Students have the benefit of not only working directly with clients but also learning how to run creative briefs. Students learn to “write proposals and invoices estimating time, costs, and deadlines,” according to Kyser. Another benefit of the Studio M class is that students can work collectively, according to Kyser, as well as individually, ultimately providing several solutions to a design problem.
“[Students] also gain valuable experience in presenting their work by gaining feedback and making alterations as needed,” stated Kyser. Lastly, students can supply clients with digital files that are ready for web or printing. According to Kyser, “it truly is a win-win for both students and clients.”
To be in Studio M is to collaborate with others. “Collaboration is key,” stated Kyser. Students work collaboratively in most graphic design (GRD) classes; however, the focus is majorly centered around the students’ individual growth as designers. Studio M is a team-based class, being more focused on the growth of designers as a team.
Deadlines are extremely important in the graphic design industry, Kyser warns current Studio M students. One benefit that college students have in contrast to designers in the real world is that students can wait “until they ‘feel creative’ to work on a project,” according to Kyser. Kyser encourages Studio M students to “understand[ing] how to prioritize work to match creative times.”
Graphic design is important to the world because it conveys difficult concepts and ideas visually. Graphic design is important to MCC because “it provides students with the opportunity to get a taste of the graphic design field in a short amount of time,” said Kyser. Before the rise of COVID-19, Kyser often visited high schools and tech centers to promote the graphic design program. Since then, there has been an increase in students majoring in graphic design.
Most argue that design is purely technical rather than an art form; however, the design is both technical as much as it is artistic and is equally important no matter the form that it takes. According to Kyser, “the arts are the fabric of our lives.
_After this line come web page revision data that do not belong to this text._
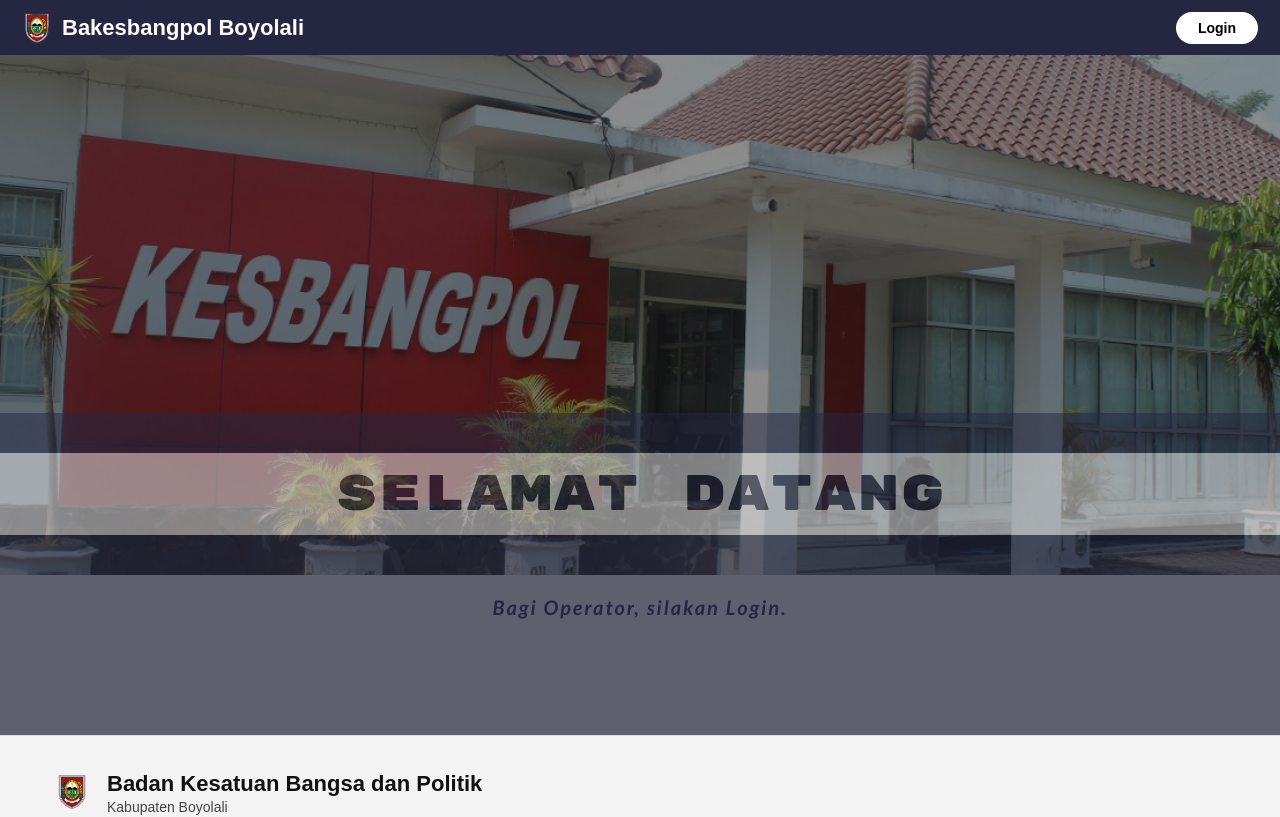
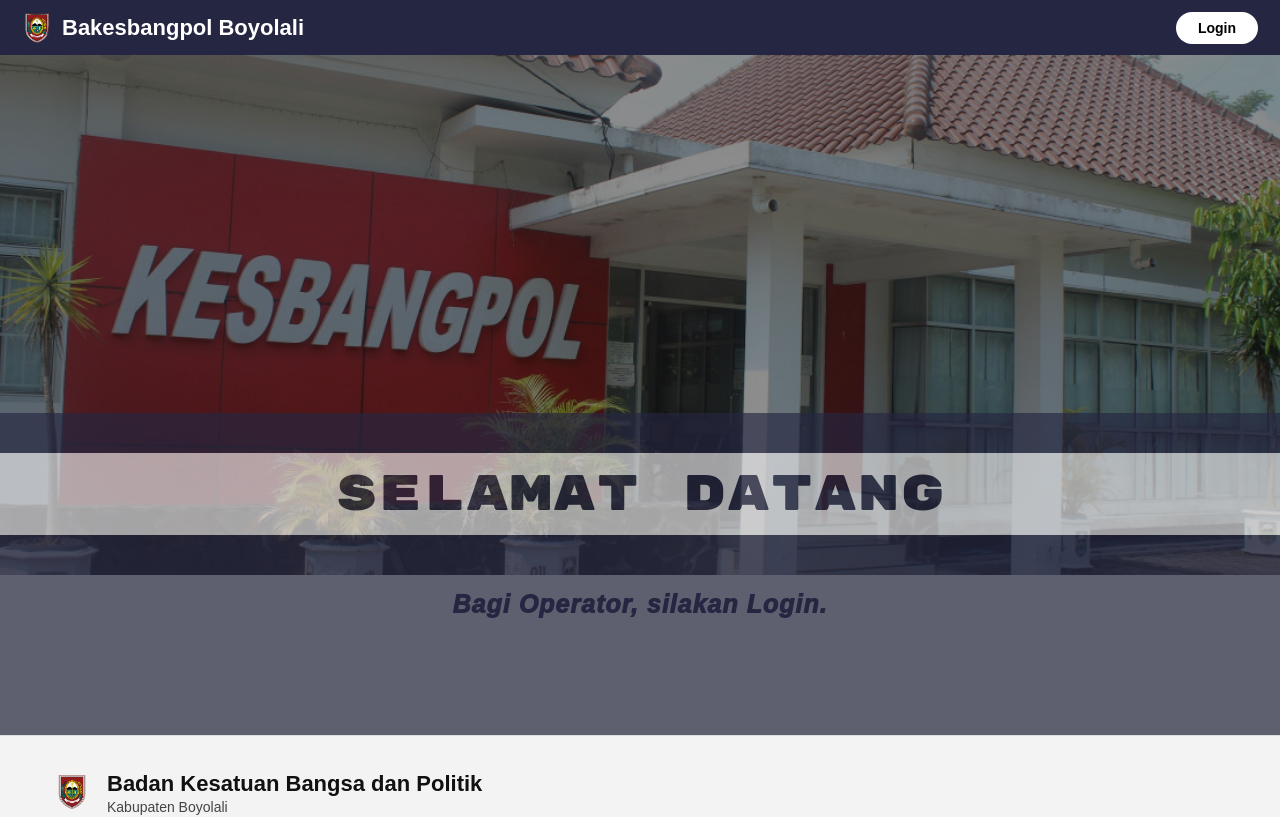
Before and after one commit to nisrinkh/pbl-dashboard, a Vue app: page / in a window 1280 px wide. Shown: the top 817 px of the page. Built offline with nearby package versions, Linux system fonts and the light colour scheme.

Commit message:
mengganti font dan opacity

```diff
--- a/src/views/Home.vue
+++ b/src/views/Home.vue
@@ -168,15 +168,15 @@
 }
 
 .pahlawan h3 {
-  font-family: "Lato", sans-serif;
-  font-weight: 700;
+  font-family: "Arial", serif;
+  font-weight: 1000;
   font-style: italic;
-  font-size: 20px;
+  font-size: 25px;
   color: #252742;
-  letter-spacing: 2px;
+  letter-spacing: 1px;
   text-align: center;
   margin: 0px 0 0 0;
-  padding: 5px 0;
+  padding: 0px 0;
 }
 
 .satu {
@@ -185,7 +185,7 @@
   top: 60px;
   width: 100%;
   background: #252742;
-  opacity: 0.5;
+  opacity: 0.65;
 }
 
 /* CONTENT */
```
I like to say, “graphic design is where technology and creativity collide.”
According to Kyser, “When we consider the works of famous graphic designers such as Milton Glaser, Paula Scher, or Noma Bar, it’s only then that we appreciate it as an art form and realize its enormous impact on the way we communicate in our everyday lives.” Kyser encourages current GRD students to talk with members of Studio M. “I think they would quickly tell you they are a tight-knit group that likes to have fun!”